Could you give the records below again exactly, without the pictures?

[Stored items]
'''

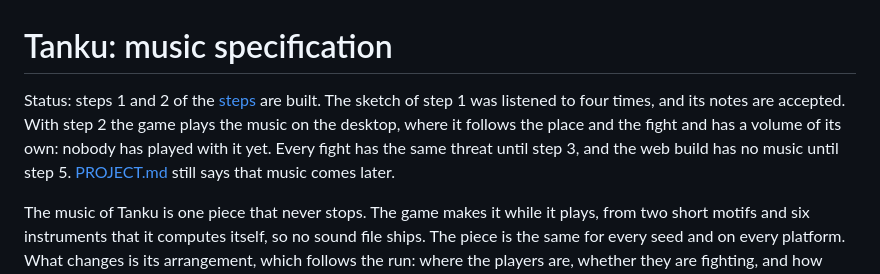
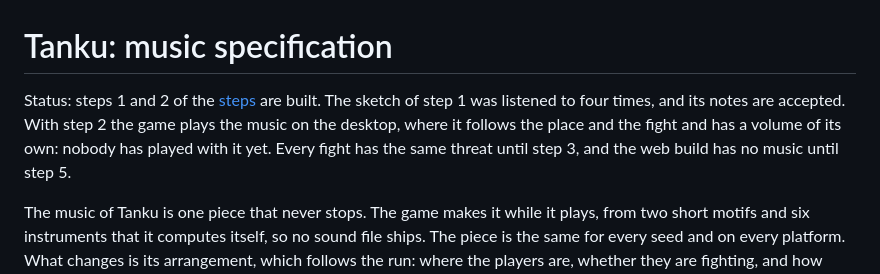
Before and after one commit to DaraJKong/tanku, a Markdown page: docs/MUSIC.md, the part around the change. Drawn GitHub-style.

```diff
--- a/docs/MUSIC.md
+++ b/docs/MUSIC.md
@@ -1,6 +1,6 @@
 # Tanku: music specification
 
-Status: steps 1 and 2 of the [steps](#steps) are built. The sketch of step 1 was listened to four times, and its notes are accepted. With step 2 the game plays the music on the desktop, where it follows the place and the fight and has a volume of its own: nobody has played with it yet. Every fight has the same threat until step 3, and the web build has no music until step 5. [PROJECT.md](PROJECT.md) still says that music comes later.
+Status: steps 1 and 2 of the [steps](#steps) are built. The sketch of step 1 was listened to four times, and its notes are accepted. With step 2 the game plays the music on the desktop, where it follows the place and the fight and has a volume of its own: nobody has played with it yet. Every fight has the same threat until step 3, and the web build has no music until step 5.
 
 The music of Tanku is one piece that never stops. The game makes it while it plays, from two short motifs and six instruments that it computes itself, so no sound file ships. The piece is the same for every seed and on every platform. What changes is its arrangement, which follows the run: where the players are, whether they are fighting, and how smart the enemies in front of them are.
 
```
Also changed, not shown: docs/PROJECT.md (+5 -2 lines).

'''

● Exercise answer
Before and after one commit to DaraJKong/tanku, a Markdown page: docs/MUSIC.md, the part around the change. Drawn GitHub-style.

```diff
--- a/docs/MUSIC.md
+++ b/docs/MUSIC.md
@@ -1,6 +1,6 @@
 # Tanku: music specification
 
-Status: steps 1 and 2 of the [steps](#steps) are built. The sketch of step 1 was listened to four times, and its notes are accepted. With step 2 the game plays the music on the desktop, where it follows the place and the fight and has a volume of its own: nobody has played with it yet. Every fight has the same threat until step 3, and the web build has no music until step 5. [PROJECT.md](PROJECT.md) still says that music comes later.
+Status: steps 1 and 2 of the [steps](#steps) are built. The sketch of step 1 was listened to four times, and its notes are accepted. With step 2 the game plays the music on the desktop, where it follows the place and the fight and has a volume of its own: nobody has played with it yet. Every fight has the same threat until step 3, and the web build has no music until step 5.
 
 The music of Tanku is one piece that never stops. The game makes it while it plays, from two short motifs and six instruments that it computes itself, so no sound file ships. The piece is the same for every seed and on every platform. What changes is its arrangement, which follows the run: where the players are, whether they are fighting, and how smart the enemies in front of them are.
 
```
Also changed, not shown: docs/PROJECT.md (+5 -2 lines).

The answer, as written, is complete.